[GIVEN RECORDS]

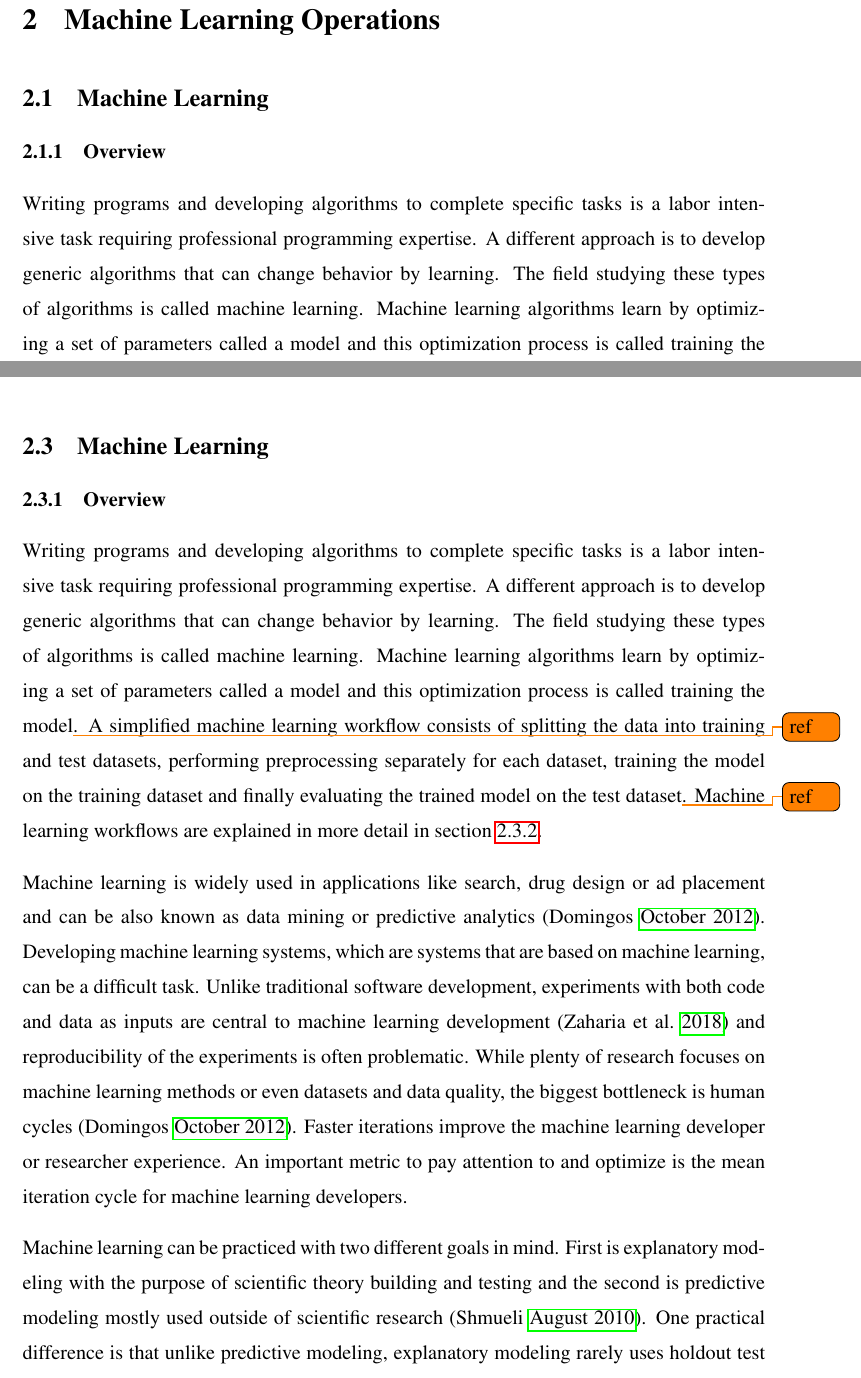
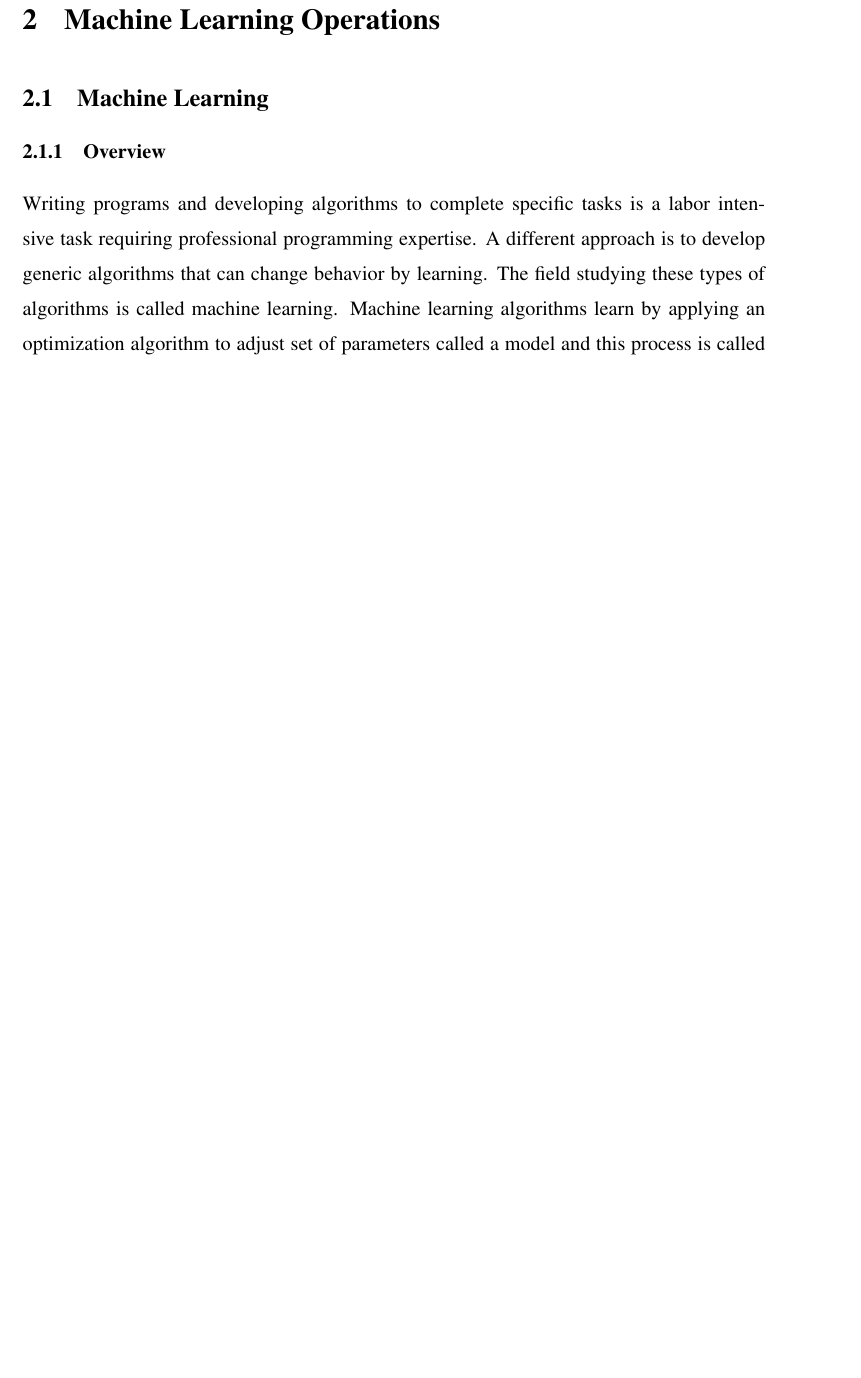
Before and after one commit to allemp/Gradu2, a LaTeX thesis (thesis/gradu2.tex, which reads thesis/chapters/mlops.tex): two parts of pages 8 and 13 of 28 before the commit and part of page 8 of 27 after it, the two joined at a grey line, cut so that both start at the same text, the shorter picture padded with empty space. Compiled offline with pdfLaTeX.

Commit message:
STASH (#4)

```diff
--- a/thesis/chapters/mlops.tex
+++ b/thesis/chapters/mlops.tex
@@ -14,8 +14,8 @@
 Writing programs and developing algorithms to complete specific tasks is a labor intensive task requiring professional programming expertise.
 A different approach is to develop generic algorithms that can change behavior by learning.
 The field studying these types of algorithms is called machine learning.
-Machine learning algorithms learn by optimizing a set of parameters called a model and this optimization process is called training the model\todo{ref}. % TODO find reference
-A simplified machine learning workflow consists of splitting the data into training and test datasets, performing preprocessing separately for each dataset, training the model on the training dataset and finally evaluating the trained model on the test dataset\todo{ref}.  % TODO crispdm/kdd
+Machine learning algorithms learn by applying an optimization algorithm to adjust set of parameters called a model and this process is called training the model \parencite{lecunDeepLearning2015}. % TODO find reference
+A simplified machine learning workflow consists of splitting the data into training and test datasets, performing preprocessing separately for each dataset, training the model on the training dataset and finally evaluating the trained model on the test dataset\todo{ref}.  % TODO find reference
 Machine learning workflows are explained in more detail in section \ref{sec:mlworkflow}.
 
 % Usefulness of ML
@@ -152,22 +152,3 @@ Serving Latency
 
 Resource demands might change depending on the inputs \parencite{brunnertPerformanceorientedDevOpsResearch2015} making it important to systematically measure performance not only based on code changes but also on configuration changes or even data changes.
 
-\section{Machine Learning} % 2 pages
-\label{sec:ml}
-
-\subsection{Overview}
-
-% Definition and basics of ML
-Writing programs and developing algorithms to complete specific tasks is a labor intensive task requiring professional programming expertise.
-A different approach is to develop generic algorithms that can change behavior by learning.
-The field studying these types of algorithms is called machine learning.
-Machine learning algorithms learn by optimizing a set of parameters called a model and this optimization process is called training the model\todo{ref}. % TODO find reference
-A simplified machine learning workflow consists of splitting the data into training and test datasets, performing preprocessing separately for each dataset, training the model on the training dataset and finally evaluating the trained model on the test dataset\todo{ref}.  % TODO crispdm/kdd
-Machine learning workflows are explained in more detail in section \ref{sec:mlworkflow}.
-
-% Usefulness of ML
-Machine learning is widely used in applications like search, drug design or ad placement and can be also known as data mining or predictive analytics \parencite{domingosFewUsefulThings2012}. Developing machine learning systems, which are systems that are based on machine learning, can be a difficult task. Unlike traditional software development, experiments with both code and data as inputs are central to machine learning development \parencite{zahariaAcceleratingMachineLearning2018} and reproducibility of the experiments is often problematic. While plenty of research focuses on machine learning methods or even datasets and data quality, the biggest bottleneck is human cycles \parencite{domingosFewUsefulThings2012}. Faster iterations improve the machine learning developer or researcher experience. An important metric to pay attention to and optimize is the mean iteration cycle for machine learning developers.
-
-% Types of ML
-Machine learning can be practiced with two different goals in mind. First is explanatory modeling with the purpose of scientific theory building and testing and the second is predictive modeling mostly used outside of scientific research \parencite{shmueliExplainPredict2010a}.
-One practical difference is that unlike predictive modeling, explanatory modeling rarely uses holdout test sets or cross validation for evaluation \parencite{shmueliExplainPredict2010a}.
@@ -177 +154,0 @@ Domingos \parencite*{domingosFewUsefulThings2012} in their paper assume all mach
-\begin{quote}
```
Also changed, not shown: thesis/chapters/mlops.tex (86 more changed lines).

[/GIVEN RECORDS]

→ WHAT TO PRODUCE
Some lines in the records may hold "different"; state how many do, and give no more than that number.

→ THE ANSWER
3